THIRD: The AL Most Valuable Player Award was won once again by Detroit’s Miguel Cabrera, who beat Angels outfielder Mike Trout for the honor for the second straight year. Once again, the cry from the naysayers was that narrative defeated analysis. Considering the voters are also professional storytellers, falling victim to the narrative tends to happen from time to time.

I wrote here few posts ago that my pick would’ve been Cabrera and, in looking at the numbers in the time since then, I began thinking Trout was actually the correct pick after all. The data clearly says that Trout is the better all-around player. Oh well. Let’s be honest, both players are deserving of the MVP trophy.

For those scoring at home, Indians second baseman Jason Kipnis and catcher/first baseman Carlos Santana finished 11th and 16th, respectively, in AL MVP balloting. Kipnis had 31 points, and received one fifth-place vote. Santana had one eighth-place vote.

MVPsThere were some strange ballots within the voting, though. One, for example, had Trout ranked seventh. Castrovince texted me and said, “Even Hayden could vote Trout seventh,” referring to my 4-year-old son.

And an experiment was born.

I quickly printed out the head shots of the top 10 vote-getters for the AL MVP, mixed them up and handed them to my son. I instructed him to put the baseball players in any order he wanted. Before he did so, he asked me to tell him their names and the teams (some he already recognized by the hats).

My son’s MVP ballot was: Josh Donaldson, followed by Manny Machado, Chris Davis, Adrian Beltre, Robinson Cano, Cabrera, Trout, David Ortiz, Dustin Pedroia and Evan Longoria.

Why Donaldson first?

“His name’s funny,” said my son, who then cackled.

Machado and Davis second and third?

“I like the Oriole.”

Cano was originally first, but after he gave the grouping a close inspection, he said, “Wait, I don’t like the Yankees,” and moved the second baseman down to five.

Hayden held up Cabrera and said, “I don’t like the Tigers,” but he still put Miggy ahead of Trout.

And, as Castrovince predicted, even a 4-year-old could vote Trout seventh.

HOME: The AFL has wrapped up and a number of Cleveland’s prospects, including outfielder Tyler Naquin, were on the championship team from Surprise.

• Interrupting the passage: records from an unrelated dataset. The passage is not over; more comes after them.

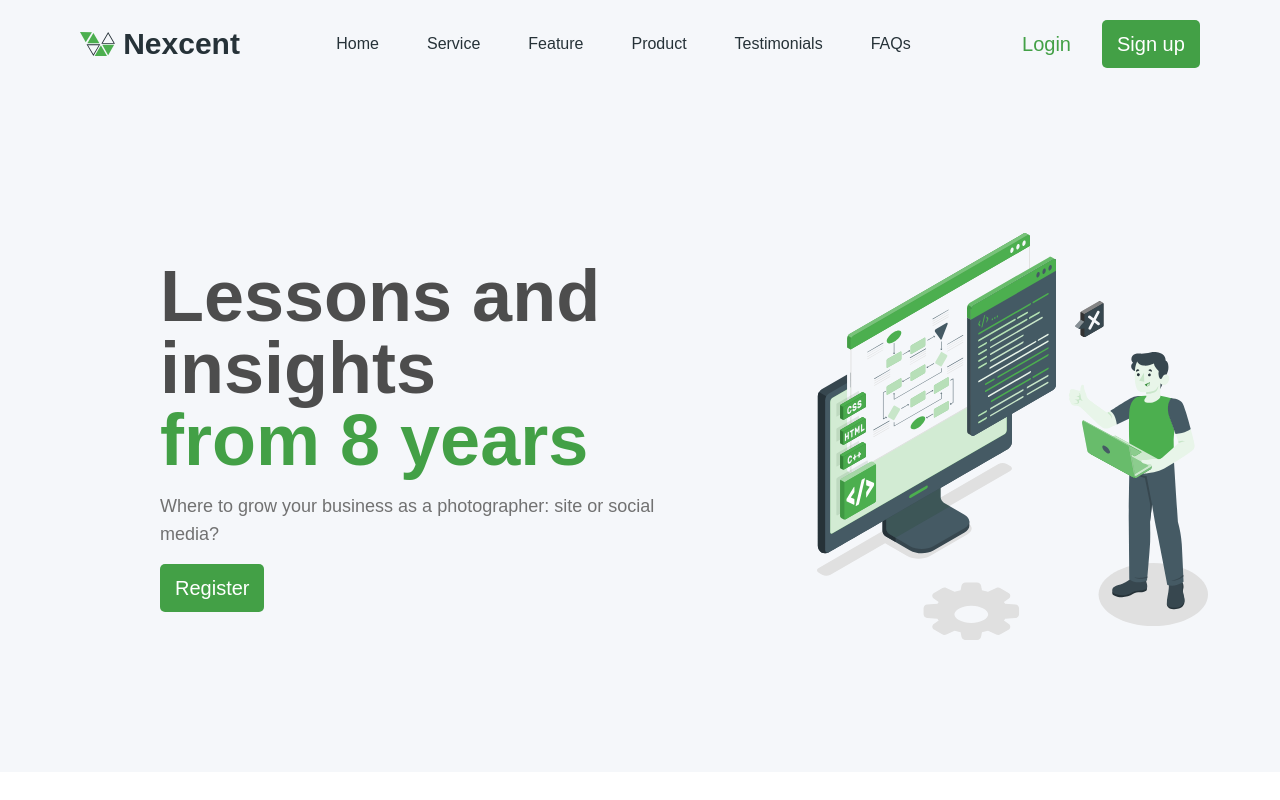
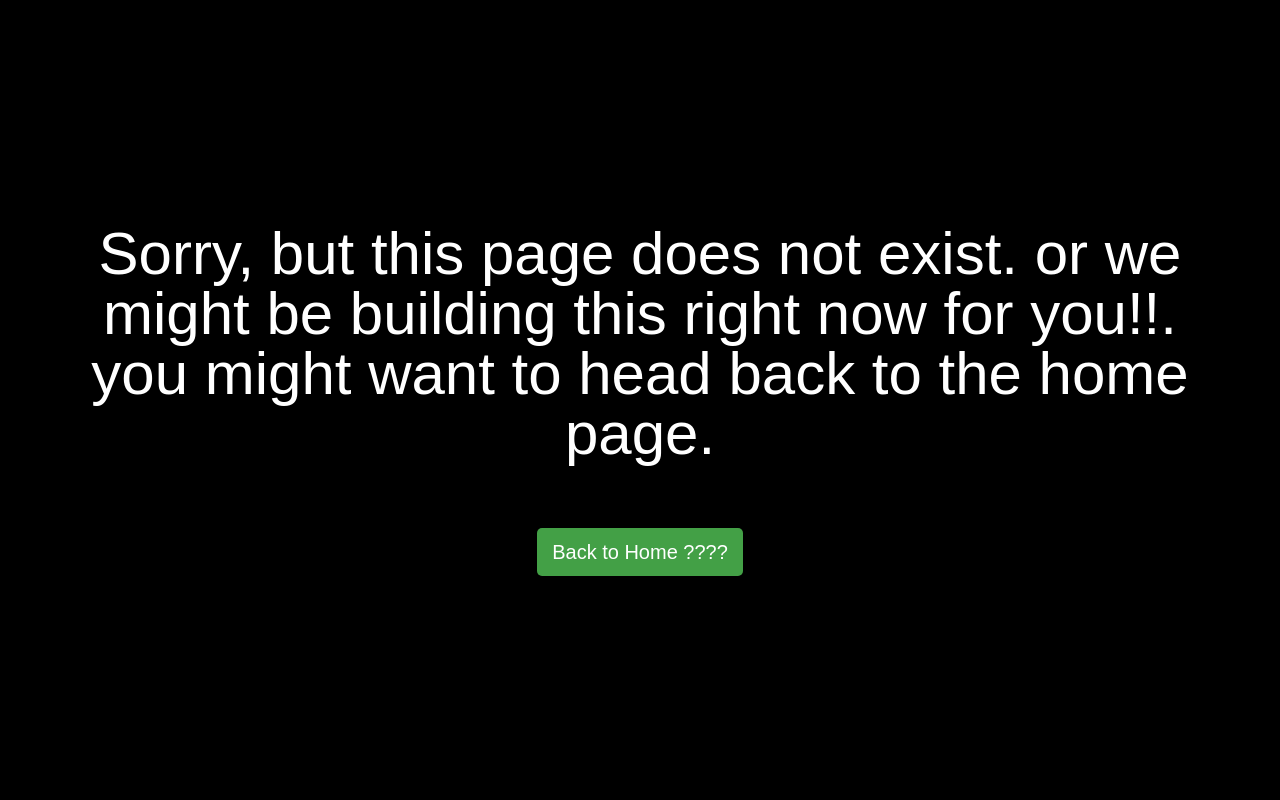
Before and after one commit to irohanrajput/nexCent, a React (Vite) app: page / in a window 1280 px wide. Both pictures are taken after a click on the button "Login". Shown: the top 800 px of the page. Built offline with nearby package versions, Linux system fonts and the light colour scheme.

Commit message:
:racehorse: Minor Performance improvements

```diff
--- a/package.json
+++ b/package.json
@@ -11,9 +11,13 @@
   },
   "dependencies": {
     "react": "^18.3.1",
+    "react-countup": "^6.5.3",
     "react-dom": "^18.3.1",
+    "react-intersection-observer": "^9.10.3",
     "react-router-dom": "^6.24.0",
-    "react-social-icons": "^6.16.0"
+    "react-slick": "^0.30.2",
+    "react-social-icons": "^6.16.0",
+    "slick-carousel": "^1.8.1"
   },
   "devDependencies": {
     "@types/react": "^18.3.3",
--- a/src/App.jsx
+++ b/src/App.jsx
@@ -1,12 +1,19 @@
 import React from 'react'
-import { BrowserRouter } from 'react-router-dom'
+import { BrowserRouter, Route, Routes } from 'react-router-dom'
 import LandingPage from './components/LandingPage'
+import PageNotFound from './components/PageNotFound'
+
 
 function App() {
   return (
     <div className='flex flex-col overflow-hidden'>
     <BrowserRouter>
-    <LandingPage />
+    <Routes>
+      <Route path='/' element={<LandingPage />} />
+      <Route path='*' element={<PageNotFound />} />
+
+    </Routes>
+
     </BrowserRouter>
     </div>
   )
--- a/src/components/Body/Achievements/Achievements.jsx
+++ b/src/components/Body/Achievements/Achievements.jsx
@@ -1,32 +1,27 @@
 import React from "react";
 import GoalTile from "./GoalTile";
-import AchievementsData from "./achievements.json"
+import AchievementsData from "./achievements.json";
+import CountUp from "react-countup";
 
 const Achievements = () => {
   return (
-
-      <div className="grid grid-cols-2 my-9 p-12"style={{ backgroundColor: "#F5F7FA" }}>
+    <div
+      className="grid grid-cols-2 my-9 p-12"
+      style={{ backgroundColor: "#F5F7FA" }}
+    >
       <div className="flex flex-col justify-center  ml-28 p-8 h-full">
         <span>
-              <h1
-                className="text-5xl font-semibold"
-                style={{ color: "#4D4D4D" }}
-              >
+          <h1 className="text-5xl font-semibold" style={{ color: "#4D4D4D" }}>
             Helping a local
           </h1>
         </span>
         <span>
-              <h1
-                className="text-5xl font-semibold"
-                style={{ color: "#43A046" }}
-              >
+          <h1 className="text-5xl font-semibold" style={{ color: "#43A046" }}>
             business reinvent itself
           </h1>
         </span>
         <span className="my-4 text-lg font-light">
-              <h6>
-                We reached here with our hard work and dedication
-              </h6>
+          <h6>We reached here with our hard work and dedication</h6>
         </span>
       </div>
       <div className="grid grid-cols-2">
@@ -35,15 +30,13 @@ const Achievements = () => {
             <GoalTile
               key={key}
               icon={tile.icon}
-                title={tile.title}
+              title=<CountUp end={tile.title} duration={2.75} />
               description={tile.description}
             />
-              )
-            })
-            }
+          );
+        })}
       </div>
     </div>
-
   );
 };
 
--- a/src/components/Body/Achievements/achievements.json
+++ b/src/components/Body/Achievements/achievements.json
@@ -1,22 +1,22 @@
 [
   {
     "icon": "achievements/Members.png",
-    "title": "2,245,341",
+    "title": 2245341,
     "description": "Members"
   },
   {
     "icon": "achievements/Clubs.png",
-    "title": "46,328",
+    "title": 46328,
     "description": "Clubs"
   },
   {
     "icon": "achievements/EventBookings.png",
-    "title": "828,867",
+    "title": 828867,
     "description": "Event Bookings"
   },
   {
     "icon": "achievements/Payments.png",
-    "title": "1,926,436",
+    "title": 1926436,
     "description": "Payments"
   }
 ]
--- a/src/components/Body/Body.jsx
+++ b/src/components/Body/Body.jsx
@@ -11,7 +11,6 @@ const Body = () => {
       <div className="grid grid-cols-5 my-4 p-4 ">
         <div className="col-span-2 flex p-4 m-4 ml-32 justify-center ">
           <img
-            className="h-96 w-auto "
             src={guyswithmobile}
             alt="two people looking at screen"
           />
@@ -50,7 +49,6 @@ const Body = () => {
       <div className="grid grid-cols-5 my-4 p-4 ">
         <div className="col-span-2 flex p-4 m-4 ml-32 justify-center ">
           <img
-            className=" w-auto "
             src={GirlTouchingMobile}
             alt="man holding a lapton in front of a screen"
           />
--- a/src/components/Body/CustomerReviews/CustomerReview.jsx
+++ b/src/components/Body/CustomerReviews/CustomerReview.jsx
@@ -19,7 +19,7 @@ const CustomerReview = () => {
       >
         <div className="col-span-4 flex justify-end ">
           <img
-            className="  p-24 pt-9"
+            className="p-24 pt-9"
             src={Tesla}
             alt="man holding a lapton in front of a screen"
           />
--- a/src/components/Footer.jsx
+++ b/src/components/Footer.jsx
@@ -16,7 +16,7 @@ const Footer = () => {
       { title: "Blog", link: "/blog" },
       { title: "Contact Us", link: "/contact" },
       { title: "Pricing", link: "/pricing" },
-      { title: "Testimonils", link: "/testimoni" },
+      { title: "Testimonils", link: "/testimonials" },
     ],
     Support: [
       { title: "Help Center", link: "/help" },
@@ -57,14 +57,13 @@ const Footer = () => {
           </div>
           <div className="flex my-8">
             {socialMediaLinks.map((link, index) => (
-              <span className="">
+              <span className="m-2">
                 <SocialIcon
                   className="hover:scale-110 hover:transition-transform "
                   url={link}
                   bgColor="#364143"
                   fgColor="#ffff"
-                />{" "}
-                .
+                />
               </span>
             ))}
           </div>
--- a/src/components/Hero.jsx
+++ b/src/components/Hero.jsx
@@ -6,10 +6,7 @@ import { BrowserRouter } from 'react-router-dom'
 const Hero = () => {
   return (
     <div className=' '>
-
-      {/* <Carousel /> */}
-
-      <Lessons />
+      <Carousel />
     </div>
   )
 }
--- a/src/components/Marketing/Marketing.jsx
+++ b/src/components/Marketing/Marketing.jsx
@@ -15,7 +15,7 @@ const Marketing = () => {
     },
     {
       image: "Marketing/HandsOnMacbook.png",
-      title: "Revamping the Membership Model with Triathlon Australi",
+      title: "Revamping the Membership Model with Triathlon Australia",
       link: "/marketing-tile-3",
     },
   ];
--- /dev/null
+++ b/src/components/PageNotFound.jsx
@@ -0,0 +1,23 @@
+import React from "react";
+import { Link } from "react-router-dom";
+
+const PageNotFound = () => {
+  return (
+    <div className="bg-black flex flex-col justify-center items-center text-white h-screen p-9">
+      <span className="max-w-6xl m-4 p-4">
+        <h1 className="text-6xl text-center">
+          Sorry, but this page does not exist.
+          or we might be building this right now for you!!. <br /> you might want to head back to
+          the home page.
+        </h1>
+      </span>
+      <span className="m-4 p-4">
+        <Link to="/">
+          <button>Back to Home ???? </button>
+        </Link>
+      </span>
+    </div>
+  );
+};
+
+export default PageNotFound;
```
Also changed, not shown: 1 other file (tests, documents, lock files or other folders). Lines whose indentation alone changed are shown as unchanged.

You can check out Monday’s story on about the players who took part.

More interesting might be 23-year-old first-base prospect Jesus Aguilar, who is currently playing for Caracas in the Venezuelan Winter League. Due to a team need, Aguilar has been playing some third base for Caracas. It wasn’t something Cleveland planned, but it isn’t something the organization was against, either.

“They just didn’t have a third baseman and he had it in his past,” said Ross Atkins, the Indians’ VP of player development. “He played a little bit of third before he got to us, so they did it in a pseudo-emergency need. But he’s handled himself fine there. For us, there’s not much downside to it. It increases his athleticism and his versatility. You never know.”

Might Aguilar see some reps at third come Spring Training?

“It’s too early to say,” Atkins said. “But to say, ‘Absolutely not,’ I couldn’t. But that’s a very big decision.”

That’d also be GM Chris Antonetti’s decision to make.

Offensively, Aguilar has hit .315/.376/.583 with 10 homers, four doubles, 25 runs and 31 RBIs in 32 games in the VWL. In 2013 with Double-A Akron, he hit .275/.349/.427 with 16 homers, 28 doubles and 105 RBIs. Aguilar, a right-handed hitter, is also intriguing as a first-base prospect for the Tribe. Possibly adding third base to the mix is interesting. It’ll be something to follow up on this spring.

EXTRA: There were Mark Trumbo-to-Cleveland rumors swirling on Twitter late last week. I addressed that and more in a Friday edition of the Indians Inbox. … Also on, the team is looking for nominations for the Mentor of the Year. … Indians will have an assistant hitting coach next season. … Catcher Yan Gomes was recently rewarded for his stellar defense.